Impractical Applications (Culture and Confessions)

I’ll admit it—much though I love stories in which the culture is one of the most prevalent characters of all, I can’t really think of one stunning example of having done the grand culture-build and made it stick. Instead, most of what I’ve got is a lot of practice cases, going partway into the idea but never quite fully engaging.

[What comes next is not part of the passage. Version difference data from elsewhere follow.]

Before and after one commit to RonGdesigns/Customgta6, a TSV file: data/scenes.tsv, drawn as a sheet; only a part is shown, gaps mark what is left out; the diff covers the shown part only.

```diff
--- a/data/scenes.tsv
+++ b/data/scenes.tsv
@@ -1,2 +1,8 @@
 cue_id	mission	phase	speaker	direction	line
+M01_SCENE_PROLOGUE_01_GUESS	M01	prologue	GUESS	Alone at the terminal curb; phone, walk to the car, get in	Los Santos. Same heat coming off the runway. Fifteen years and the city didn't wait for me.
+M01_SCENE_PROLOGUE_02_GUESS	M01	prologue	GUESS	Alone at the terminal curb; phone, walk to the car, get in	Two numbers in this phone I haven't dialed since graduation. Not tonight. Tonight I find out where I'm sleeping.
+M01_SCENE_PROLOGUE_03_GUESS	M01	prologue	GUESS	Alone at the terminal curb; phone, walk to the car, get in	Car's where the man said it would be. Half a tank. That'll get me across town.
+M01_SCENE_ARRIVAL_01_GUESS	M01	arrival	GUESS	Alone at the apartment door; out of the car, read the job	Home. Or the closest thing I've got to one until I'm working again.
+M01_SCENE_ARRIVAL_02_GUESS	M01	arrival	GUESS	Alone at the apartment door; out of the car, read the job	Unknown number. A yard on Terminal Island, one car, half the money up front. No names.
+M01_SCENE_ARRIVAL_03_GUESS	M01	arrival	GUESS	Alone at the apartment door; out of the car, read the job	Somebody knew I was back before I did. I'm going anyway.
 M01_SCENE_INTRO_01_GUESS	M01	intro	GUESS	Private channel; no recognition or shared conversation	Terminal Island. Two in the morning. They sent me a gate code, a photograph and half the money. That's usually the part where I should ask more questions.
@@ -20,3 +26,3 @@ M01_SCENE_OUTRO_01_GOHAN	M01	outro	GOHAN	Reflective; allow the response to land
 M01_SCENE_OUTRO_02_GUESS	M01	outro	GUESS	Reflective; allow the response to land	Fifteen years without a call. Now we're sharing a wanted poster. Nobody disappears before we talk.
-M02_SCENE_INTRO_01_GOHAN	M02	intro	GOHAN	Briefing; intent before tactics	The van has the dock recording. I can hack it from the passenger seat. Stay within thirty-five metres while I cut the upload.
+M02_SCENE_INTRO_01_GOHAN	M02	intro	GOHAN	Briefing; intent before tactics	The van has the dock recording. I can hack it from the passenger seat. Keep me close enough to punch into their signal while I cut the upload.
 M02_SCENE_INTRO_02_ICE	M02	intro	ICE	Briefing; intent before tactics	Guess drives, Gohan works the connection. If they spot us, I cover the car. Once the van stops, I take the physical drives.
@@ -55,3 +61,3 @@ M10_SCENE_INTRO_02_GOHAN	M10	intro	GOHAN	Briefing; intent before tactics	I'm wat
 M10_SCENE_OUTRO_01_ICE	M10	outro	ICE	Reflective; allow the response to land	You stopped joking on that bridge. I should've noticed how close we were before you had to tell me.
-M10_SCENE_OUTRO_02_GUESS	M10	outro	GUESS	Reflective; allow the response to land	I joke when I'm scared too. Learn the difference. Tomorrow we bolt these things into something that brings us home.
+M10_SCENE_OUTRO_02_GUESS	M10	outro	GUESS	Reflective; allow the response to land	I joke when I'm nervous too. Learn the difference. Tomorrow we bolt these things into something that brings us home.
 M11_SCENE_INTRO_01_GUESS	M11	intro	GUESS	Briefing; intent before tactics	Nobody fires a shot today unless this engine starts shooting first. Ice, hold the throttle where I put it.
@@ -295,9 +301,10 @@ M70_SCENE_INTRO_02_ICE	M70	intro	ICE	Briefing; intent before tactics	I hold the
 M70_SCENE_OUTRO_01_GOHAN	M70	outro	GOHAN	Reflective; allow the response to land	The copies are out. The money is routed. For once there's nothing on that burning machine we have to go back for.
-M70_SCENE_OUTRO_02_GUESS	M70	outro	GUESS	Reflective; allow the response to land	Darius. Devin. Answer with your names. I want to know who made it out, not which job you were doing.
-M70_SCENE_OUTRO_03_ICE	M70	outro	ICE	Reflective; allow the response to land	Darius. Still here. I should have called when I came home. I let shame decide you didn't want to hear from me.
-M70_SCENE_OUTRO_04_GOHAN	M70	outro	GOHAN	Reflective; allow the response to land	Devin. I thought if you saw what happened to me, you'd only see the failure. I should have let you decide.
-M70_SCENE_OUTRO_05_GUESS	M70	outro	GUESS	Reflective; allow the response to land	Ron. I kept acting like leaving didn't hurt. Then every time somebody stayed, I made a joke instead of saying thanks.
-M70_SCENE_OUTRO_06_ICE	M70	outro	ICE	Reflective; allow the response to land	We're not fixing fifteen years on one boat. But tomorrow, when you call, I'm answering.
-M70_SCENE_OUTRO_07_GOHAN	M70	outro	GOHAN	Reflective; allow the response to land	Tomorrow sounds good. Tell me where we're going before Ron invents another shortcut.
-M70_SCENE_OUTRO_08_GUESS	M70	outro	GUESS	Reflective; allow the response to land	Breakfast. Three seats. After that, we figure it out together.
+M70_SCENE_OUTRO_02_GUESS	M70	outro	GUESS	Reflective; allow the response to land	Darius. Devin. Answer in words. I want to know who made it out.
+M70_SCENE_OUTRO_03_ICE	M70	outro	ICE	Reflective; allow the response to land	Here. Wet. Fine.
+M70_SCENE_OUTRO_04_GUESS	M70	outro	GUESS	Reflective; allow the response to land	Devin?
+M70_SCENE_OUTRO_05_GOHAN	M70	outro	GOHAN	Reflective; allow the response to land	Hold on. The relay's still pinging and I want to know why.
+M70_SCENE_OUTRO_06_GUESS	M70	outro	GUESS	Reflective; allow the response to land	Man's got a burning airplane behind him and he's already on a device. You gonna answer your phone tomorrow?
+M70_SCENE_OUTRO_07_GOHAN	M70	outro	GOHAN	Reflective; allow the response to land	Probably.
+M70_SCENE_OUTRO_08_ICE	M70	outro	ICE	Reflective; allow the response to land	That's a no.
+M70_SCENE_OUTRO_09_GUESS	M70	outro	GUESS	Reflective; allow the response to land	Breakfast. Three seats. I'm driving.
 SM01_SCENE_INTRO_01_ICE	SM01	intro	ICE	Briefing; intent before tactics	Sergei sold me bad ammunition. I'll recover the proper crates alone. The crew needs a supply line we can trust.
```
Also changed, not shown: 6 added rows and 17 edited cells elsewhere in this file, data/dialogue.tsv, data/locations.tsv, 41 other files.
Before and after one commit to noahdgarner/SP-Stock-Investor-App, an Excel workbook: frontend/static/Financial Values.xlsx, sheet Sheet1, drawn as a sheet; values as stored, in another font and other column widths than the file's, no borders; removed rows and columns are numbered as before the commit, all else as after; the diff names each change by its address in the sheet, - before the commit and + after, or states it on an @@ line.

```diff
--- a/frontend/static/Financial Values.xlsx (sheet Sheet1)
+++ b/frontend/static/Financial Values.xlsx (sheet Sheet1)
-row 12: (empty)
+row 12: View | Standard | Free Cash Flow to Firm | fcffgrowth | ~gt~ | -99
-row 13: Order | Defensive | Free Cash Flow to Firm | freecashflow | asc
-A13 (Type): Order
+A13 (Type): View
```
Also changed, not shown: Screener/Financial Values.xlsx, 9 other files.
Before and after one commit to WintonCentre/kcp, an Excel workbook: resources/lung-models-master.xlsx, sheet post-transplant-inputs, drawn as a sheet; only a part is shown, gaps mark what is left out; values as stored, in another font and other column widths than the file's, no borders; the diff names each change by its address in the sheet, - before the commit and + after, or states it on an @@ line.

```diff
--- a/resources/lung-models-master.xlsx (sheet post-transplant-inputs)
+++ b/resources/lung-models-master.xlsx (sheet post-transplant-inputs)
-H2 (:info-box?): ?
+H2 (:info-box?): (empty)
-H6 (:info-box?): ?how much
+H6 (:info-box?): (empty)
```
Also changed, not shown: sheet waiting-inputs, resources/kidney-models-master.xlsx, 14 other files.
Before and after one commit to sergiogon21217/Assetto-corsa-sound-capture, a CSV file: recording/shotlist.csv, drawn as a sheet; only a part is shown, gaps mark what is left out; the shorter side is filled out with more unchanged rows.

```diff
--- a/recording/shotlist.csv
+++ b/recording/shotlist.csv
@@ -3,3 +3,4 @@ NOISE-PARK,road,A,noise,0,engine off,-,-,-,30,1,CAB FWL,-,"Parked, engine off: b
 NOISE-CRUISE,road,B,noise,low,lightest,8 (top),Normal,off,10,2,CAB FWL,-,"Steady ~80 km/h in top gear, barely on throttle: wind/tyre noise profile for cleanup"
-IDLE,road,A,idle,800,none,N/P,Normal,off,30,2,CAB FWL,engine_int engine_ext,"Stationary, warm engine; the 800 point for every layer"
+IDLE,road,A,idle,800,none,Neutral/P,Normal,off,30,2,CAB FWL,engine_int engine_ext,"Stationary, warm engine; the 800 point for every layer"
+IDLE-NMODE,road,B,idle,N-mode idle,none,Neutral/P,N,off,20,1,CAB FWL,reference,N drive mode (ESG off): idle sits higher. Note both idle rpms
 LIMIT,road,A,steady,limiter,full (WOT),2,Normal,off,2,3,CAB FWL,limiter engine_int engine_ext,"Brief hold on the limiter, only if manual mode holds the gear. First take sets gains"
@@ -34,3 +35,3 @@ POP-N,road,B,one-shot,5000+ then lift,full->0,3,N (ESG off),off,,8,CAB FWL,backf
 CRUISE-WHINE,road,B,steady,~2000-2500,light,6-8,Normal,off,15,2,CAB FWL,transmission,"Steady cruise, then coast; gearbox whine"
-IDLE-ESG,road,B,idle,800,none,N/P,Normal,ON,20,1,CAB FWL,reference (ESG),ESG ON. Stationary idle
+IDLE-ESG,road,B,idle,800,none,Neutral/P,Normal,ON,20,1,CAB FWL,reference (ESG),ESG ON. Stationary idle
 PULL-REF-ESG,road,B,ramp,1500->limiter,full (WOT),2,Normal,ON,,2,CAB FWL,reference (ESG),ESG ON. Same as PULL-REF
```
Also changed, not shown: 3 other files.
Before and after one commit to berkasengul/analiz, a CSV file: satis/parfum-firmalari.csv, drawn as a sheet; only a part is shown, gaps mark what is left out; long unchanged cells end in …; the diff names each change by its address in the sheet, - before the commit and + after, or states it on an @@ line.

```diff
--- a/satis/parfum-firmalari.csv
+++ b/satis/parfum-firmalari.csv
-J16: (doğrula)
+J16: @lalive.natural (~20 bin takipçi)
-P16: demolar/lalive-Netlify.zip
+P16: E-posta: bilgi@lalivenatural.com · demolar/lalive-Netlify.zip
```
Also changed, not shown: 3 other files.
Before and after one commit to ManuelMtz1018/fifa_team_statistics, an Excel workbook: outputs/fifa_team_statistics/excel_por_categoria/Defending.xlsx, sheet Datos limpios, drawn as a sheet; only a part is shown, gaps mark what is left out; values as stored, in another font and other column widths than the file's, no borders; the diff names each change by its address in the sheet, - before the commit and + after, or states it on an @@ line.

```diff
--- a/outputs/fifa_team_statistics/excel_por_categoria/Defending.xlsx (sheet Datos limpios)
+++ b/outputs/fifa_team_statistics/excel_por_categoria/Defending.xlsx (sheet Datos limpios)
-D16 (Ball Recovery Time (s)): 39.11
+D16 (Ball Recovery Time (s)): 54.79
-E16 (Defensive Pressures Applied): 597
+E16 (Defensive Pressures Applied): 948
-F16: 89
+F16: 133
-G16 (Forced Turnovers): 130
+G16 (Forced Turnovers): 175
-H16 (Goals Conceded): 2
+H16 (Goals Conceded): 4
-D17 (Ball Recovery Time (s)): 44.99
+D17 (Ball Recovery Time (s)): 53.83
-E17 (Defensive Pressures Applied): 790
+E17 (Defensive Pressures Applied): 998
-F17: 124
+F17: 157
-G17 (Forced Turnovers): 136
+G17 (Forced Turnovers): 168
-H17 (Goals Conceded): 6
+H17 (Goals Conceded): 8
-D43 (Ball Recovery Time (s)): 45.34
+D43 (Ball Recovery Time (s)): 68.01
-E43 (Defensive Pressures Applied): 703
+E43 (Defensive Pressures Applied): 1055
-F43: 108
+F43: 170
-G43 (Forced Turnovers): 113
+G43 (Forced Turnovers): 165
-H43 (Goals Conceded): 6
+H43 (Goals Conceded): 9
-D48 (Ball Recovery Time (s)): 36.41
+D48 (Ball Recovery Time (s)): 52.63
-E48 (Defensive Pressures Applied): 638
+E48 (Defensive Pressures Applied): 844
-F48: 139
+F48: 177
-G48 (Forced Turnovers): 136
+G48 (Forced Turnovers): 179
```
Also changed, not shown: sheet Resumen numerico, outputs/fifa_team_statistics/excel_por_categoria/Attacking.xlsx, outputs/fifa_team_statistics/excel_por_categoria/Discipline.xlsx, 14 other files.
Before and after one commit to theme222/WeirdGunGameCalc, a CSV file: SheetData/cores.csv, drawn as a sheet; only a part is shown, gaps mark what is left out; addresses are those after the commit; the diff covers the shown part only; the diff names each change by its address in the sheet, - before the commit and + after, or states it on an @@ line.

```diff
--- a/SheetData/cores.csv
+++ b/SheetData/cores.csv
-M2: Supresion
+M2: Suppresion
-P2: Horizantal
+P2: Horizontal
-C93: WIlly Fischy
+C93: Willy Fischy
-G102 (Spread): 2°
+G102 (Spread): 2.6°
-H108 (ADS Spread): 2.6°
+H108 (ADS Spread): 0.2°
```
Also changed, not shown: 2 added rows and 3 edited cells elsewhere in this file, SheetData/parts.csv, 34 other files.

My primary game’s managed the most, if nothing else because I’ve had so long to add on to the cultures. I don’t really stray that far from canon, at least not with my Celestial Bureaucracy—granted, I’ve added things that have seeped into the player perspective, including Olathe’s memetic Force of Nature status, but for the most part it’s all the usual goals/restrictions/Things One Does Not Do. With my main group, this works out pretty well—two of the PCs work around and with it, one of them is himself a product of the culture, and the ones who are no longer in the group have had varying reactions, connections and clashes with it. What’s been interesting, though, is the solo game; I didn’t quite manage buy-in with the sole PC (in-character this is odd, given she’s been backstory-immersed for as long as she’s been sapient), but on the other hand, one of the largest obstacles to her primary goal is the fact that one of her closest friends does buy into said culture, very much so, and is convinced with good reason that she has broken several of its most important tenets. Awkward.

One of my biggest incidental culture-builds was as a player, when I was playing Tuyet. She was my first real attempt at “constrained by the culture, but uses it as a weapon”–along with deliberate character development—so I spent a good portion of the first arc either finding things that seemed like reasonable ways that she could use her culture as a weapon, or building both culture and subculture around her to explain her actions (including the Fifty Laws of Spycraft, of which I can sadly only remember Rule 47, “Use everything that comes to hand”).

I’m going to put it all to use in my next game, though—I’m going for a multiversal RPG of manners, with a nice hefty side of intrigue, a dash of conspiracy and a little bit of “what happens when mutually exclusive magic systems end up extending to the same areas” for dessert. If I can get myself to start the setup, this will be fun.

Leave a Reply